Still, Martiny says he thinks because Uber and Lyft essentially provide the same services as cab companies, they should be treated equally in the eyes of the law. That means undergoing the same strenuous federal inspections cab companies must go through, he says.

“I’m interested in a level playing field, and I’m not seeing it here,” Martiny says.

Scott Sternberg, speaking on behalf of the Louisiana Press Association, says he’s also worried about the bill’s language regarding public records availability, arguing in its current posture it implies the Department of Agriculture will not make its documents easily accessible to the public.

However, TNC representatives say the proposal offers consistency in its regulations, such as vehicle age requirements, which often differ across city boundaries. The Louisiana Association of Business and Industry has been one of the loudest voices backing the proposed state regulations, which would go into effect March 1.

LABI Trade, Transportation and Tourism Director Courtney Baker says the existing “patchwork of inconsistent local regulations” allows some communities to have access to ridesharing and not others.

Barras notes his bill would expand the option for ridesharing services to move into areas across Louisiana’s 308 municipalities, especially benefitting the smaller ones.
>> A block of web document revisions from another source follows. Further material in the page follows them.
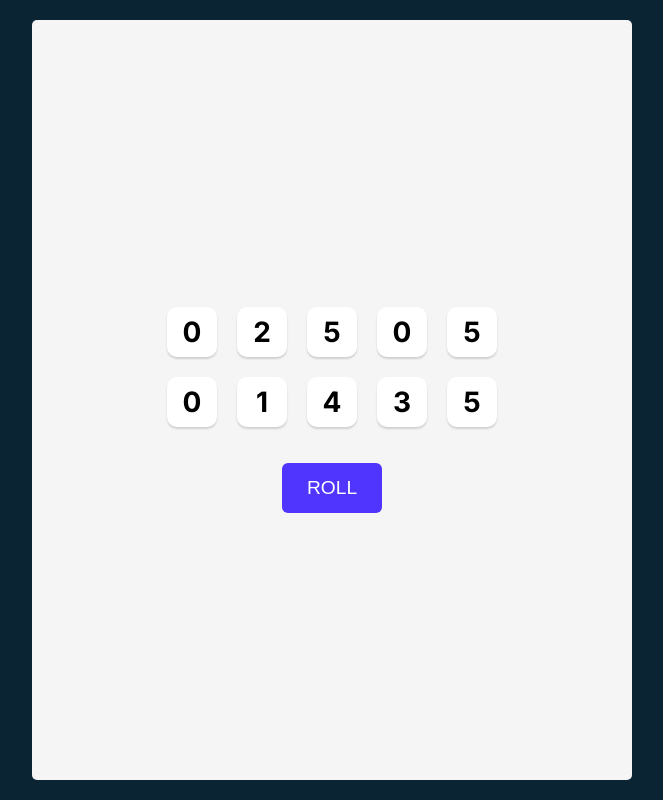
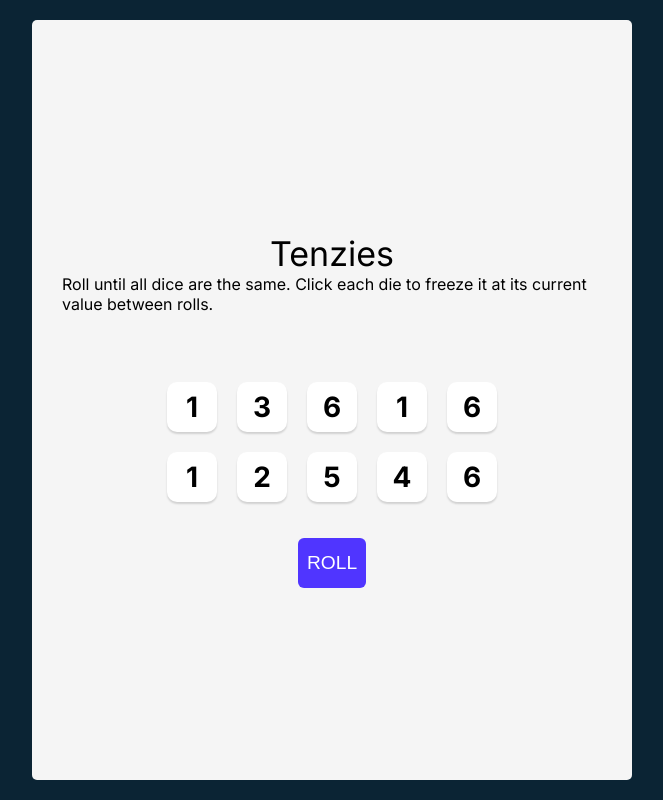
Before and after one commit to 0xJeff1/react_apps, a React (Vite) app in the folder react apps/: page /tenezies in a window 1280 px wide. Shown: the whole page, without its empty margins (308-971 px from the left). Built offline with nearby package versions, Linux system fonts and the light colour scheme.

Commit message:
tenzies game over

```diff
--- a/package.json
+++ b/package.json
@@ -4,6 +4,8 @@
     "@azure/core-auth": "^1.10.0",
     "@fortawesome/free-solid-svg-icons": "^7.0.0",
     "@fortawesome/react-fontawesome": "^0.2.3",
+    "nanoid": "^5.1.5",
+    "react-confetti": "^6.4.0",
     "react-markdown": "^10.1.0",
     "vite": "^7.0.6"
   }
--- a/react apps/components/Die.jsx
+++ b/react apps/components/Die.jsx
@@ -1,8 +1,12 @@
-
-
+import styles from "../src/tenezies.module.css"
 
 export default function Die(props) {
     return (
-        <button>{props.value}</button>
+        <button
+            onClick={props.toggleHold}
+            className={props.isHeld ? styles.button2 : styles.button1 }
+            >
+            {props.value}
+        </button>
     )
 }
--- a/react apps/components/Mainapp.jsx
+++ b/react apps/components/Mainapp.jsx
@@ -1,41 +1,110 @@
 import Die from "./Die"
 import styles from "../src/tenezies.module.css"
-import {useState} from "react"
+import { useState } from "react"
+import { nanoid } from "nanoid"
+import Confetti from 'react-confetti'
+import { useRef } from "react";
+
+
+  /**
+     * Critical thinking time!
+     *
+     * We want to indicate to the user that the game is over
+     * if (1) all the dice are held, and (2) all the dice have
+     * the same value.
+     *
+     * How might we do this? Some questions to consider:
+     *
+     * 1. Do we need to save a `gameWon` value in state? If so, why?
+     *    If not, why not?
+     *
+     * 2. Do we need to create a side effect to synchronize the `gameWon`
+     *    value (whether it's in state or not) with the current state of
+     *    the dice?
+     *
+     */
+
 
 export default function App() {
+    const [arrnumbers, setnumbers] = useState(()=> generateAllNewDice())
 
-    const [arrnumbers , setnumbers] = useState(generateAllNewDice());
+
+       const gamestate =  arrnumbers.every(die => die.isHeld) &&
+        arrnumbers.every(die => die.value === arrnumbers[0].value)
+
+    const refbutton = useRef();
+    function toggleHold(id) {
+        setnumbers(oldDice =>
+            oldDice.map(die =>
+                die.id === id ? { ...die, isHeld: !die.isHeld } : die
+            )
+        )
+    }
 
     function generateAllNewDice() {
         return new Array(10)
             .fill(0)
-            .map(() => Math.floor(Math.random() * 6))
+            .map(() => ({
+                value: Math.floor(Math.random() * 6) + 1,
+                isHeld: false,
+                id: nanoid()
+            }))
     }
 
-        const  element = arrnumbers.map((elem, index) => {
-            console.log(elem);
-            return <Die key={index} value={elem} />;
-          });
+    const element = arrnumbers.map(elem => (
+        <Die
+            key={elem.id}
+            value={elem.value}
+            isHeld={elem.isHeld}
+            toggleHold={() => toggleHold(elem.id)}
+        />
+    ))
 
+    function rollthedice() {
+        if(refbutton.current.innerText == "ROLL")
+        {
+            setnumbers(oldDice =>
+                oldDice.map(die =>
 
-    function rollthedice()
-    {
-        setnumbers((prev)=>
+                    die.isHeld
+                        ? die
+                        : { ...die, value: Math.floor(Math.random() * 6) + 1 }
+                )
+            )
+        }
+        else
         {
-            return [...generateAllNewDice()]
+            console.log("hello Im supposed to reset");
+            setnumbers(generateAllNewDice())
         }
-        )
     }
-
 
     return (
         <div className={styles.container}>
-                <main className={styles.main}>
-                    <div className={styles.dicecontainer}>
-                      {element}
-                    </div>
-                    <button className={styles.roll} onClick={rollthedice}>ROLL</button>
-                </main>
+            <main className={styles.main}>
+            <h1 className="title">Tenzies</h1>
+                <p className="instructions">Roll until all dice are the same. Click each die to freeze it at its current value between rolls.</p>
+                    {gamestate ? <div>
+                    <Confetti
+                    gravity={0.1}
+                    height={579}
+                    initialVelocityX={2}
+                    initialVelocityY={2}
+                    numberOfPieces={200}
+                    opacity={1}
+                    recycle={false}
+                    run={gamestate}
+                    width={1066}
+                    wind={0}
+                    />
+                </div> : null}
+                <div className={styles.dicecontainer}>
+                    {element}
+                </div>
+                <button className={styles.roll} onClick={rollthedice} ref = {refbutton}>
+                    {gamestate ? "NEW GAME" : "ROLL"}
+                </button>
+            </main>
         </div>
     )
 }
--- a/react apps/src/tenezies.module.css
+++ b/react apps/src/tenezies.module.css
@@ -22,6 +22,7 @@ div#root {
 }
 
 main {
+    position: relative;
     background-color: #F5F5F5;
     height: 100%;
     border-radius: 5px;
@@ -32,12 +33,15 @@ main {
 }
 
 .dicecontainer {
+    margin-top: 68px;
     display: grid;
-    grid-template: auto auto / repeat(5, 1fr);
+    grid-template: auto / repeat(5, 1fr);
     gap: 20px;
 }
 
-.dicecontainer button {
+
+
+.button1 {
     height: 50px;
     width: 50px;
     box-shadow: 0px 2px 2px rgba(0, 0, 0, 0.15);
@@ -50,16 +54,31 @@ main {
     cursor: pointer;
 }
 
+.button2 {
+    height: 50px;
+    width: 50px;
+    box-shadow: 0px 2px 2px rgba(0, 0, 0, 0.15);
+    border-radius: 10px;
+    border: none;
+    background-color: #59E391;
+    font-family: Inter, sans-serif;
+    font-size: 1.75rem;
+    font-weight: bold;
+    cursor: pointer;
+}
+
 .roll{
     margin-top: 36px;
     background-color: #5035FF;
     font-family: Karla, sans-serif;
     cursor: pointer;
     height: 50px;
-    width: 100px;
+    width: auto;
     border: none;
     border-radius: 6px;
     background-color: #5035FF;
     color: white;
     font-size: 1.2rem;
+    white-space: nowrap;
+    padding: 9px;
 }
```
Also changed, not shown: 1 other file (tests, documents, lock files or other folders).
For example, residents from Lafayette’s satellite communities, which do not currently have access to ridesharing services, would be able to commute to and from the city via Uber or Lyft, he says.

Baker calls it “common-sense legislation” that would let drivers earn money across parish lines without confusion and would offer safe, reliable transportation to users at the tap of a button.

“We need to start embracing the innovation … because we’re last in everything,” Baker says.

Uber officially launched in Baton Rouge in 2014, and Lyft started operating in the city in January of last year.